Public Defenseless: Podcast with Keisha Hudson
Today on the Public Defenseless Podcast I spoke with Keisha Hudson, Chief Defender of the Philadelphia Defender Association. Take a listen to this conversation to learn about the ins and outs of Pennsylvania Public Defense and what makes Philadelphia standout as an example of what public defense could be in the state.
"Today on the Public Defenseless Podcast I spoke with Keisha Hudson, Chief Defender of the Philadelphia Defender Association. Take a listen to this conversation to learn about the ins and outs of Pennsylvania Public Defense and what makes Philadelphia standout as an example of what public defense could be in the state.
Pennsylvania stands as the only state left that provides exactly $0 to support trial level representation for public defenders. Despite this, the state mandates that all counties operate a public defender office as their source of delivering public defender services to their communities. As is to be expected when the state kicks the funding mandates down to the county level, there is a staffing and funding crisis plaguing defenders from the rural Pennsylvania all the Keisha's office in Philadelphia. Few people understand the issue that funding/staffing shortages can create in Pennsylvania Defender Offices quite like Keisha, and it was eye opening to hear about her fight for funds in Montgomery County. I was struck by the detailed and calculated approach she took to community outreach to build the coalitions necessary to push politicians towards necessary policy reform.

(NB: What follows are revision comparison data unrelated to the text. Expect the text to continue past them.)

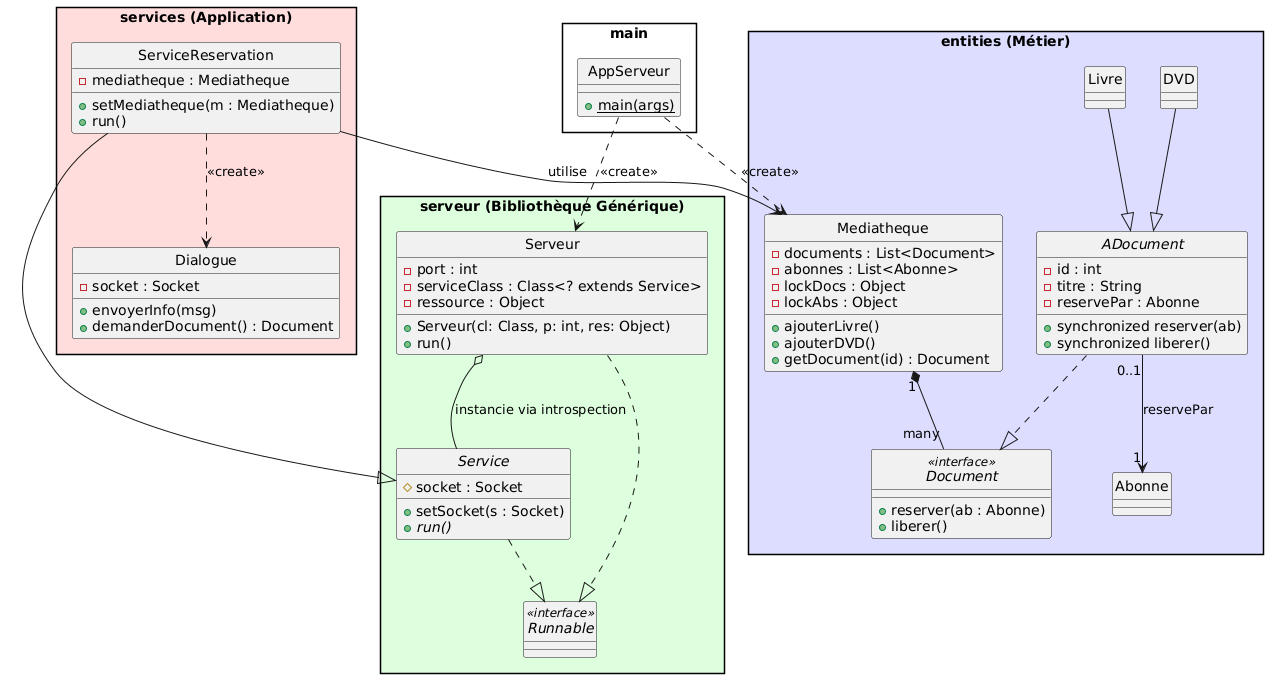
Cheaucapik/R401-Serveur-Client keeps this PlantUML diagram as diagramme.png. Above is the earlier version.
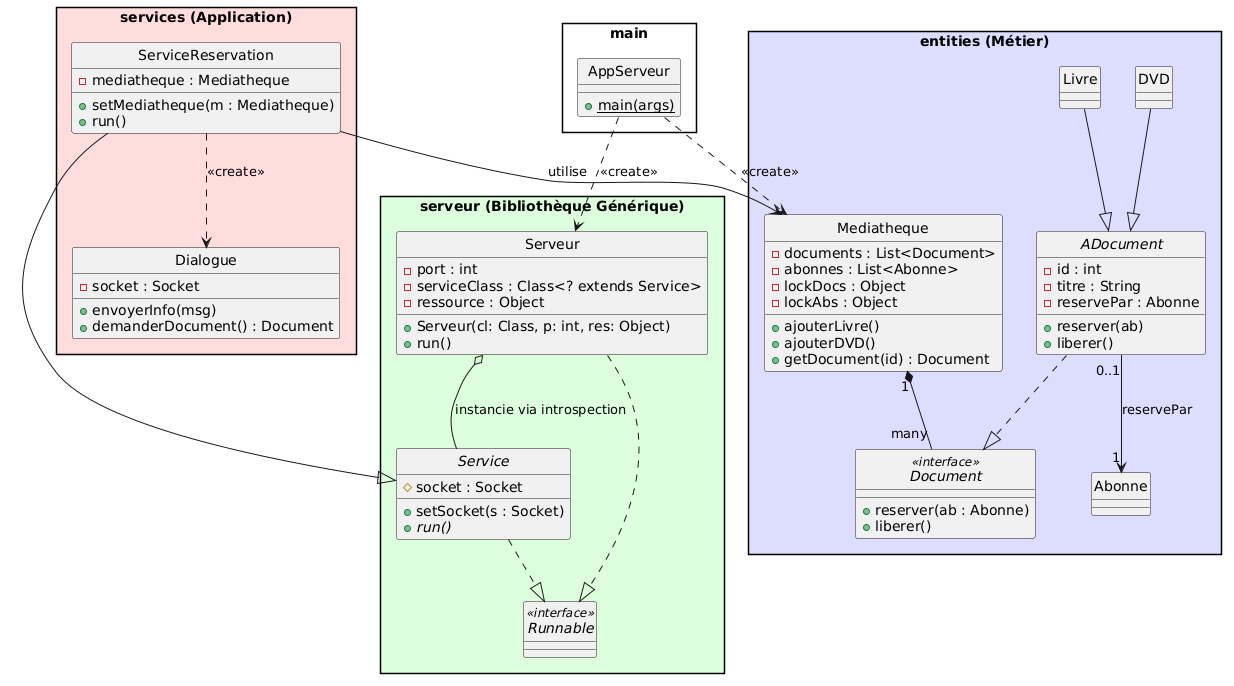
The same diagram one commit later.

The edit, as a diff of the source:
```diff
@@ -42,8 +42,8 @@
         - id : int
         - titre : String
         - reservePar : Abonne
-        + synchronized reserver(ab)
-        + synchronized liberer()
+        + reserver(ab)
+        + liberer()
     }
 
     class Livre
```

We briefly touch on how the conditions seen in places like Montgomery County contribute to the rise of horrible corruption cases like those seen in Luzerne County in the "Cash for Kids Scandal"
Lastly, she was able to pull on her experience in representing those on death row to paint a beautiful picture of the pressing necessity for empathy and mercy in our justice system. I always enjoy discussing the role and importance of story telling to show the humanity of those accused and sometimes convicted of crimes, but I also understand how difficult this project can be in certain cases. Ultimately with leaders like Keisha at the helm, I believe we can create a system of justice that recognizes the humanity and respects the rights of the accused while also caring for the healing of any potential victims of crimes. Empathy for one, does not exclude empathy for the other.
As always, you can check out this show and more on:
If you or someone you know hears about the show, and would like to come on and share your experience as a public defender, in criminal justice reform, or as a client of public defenders, please contact me via the website!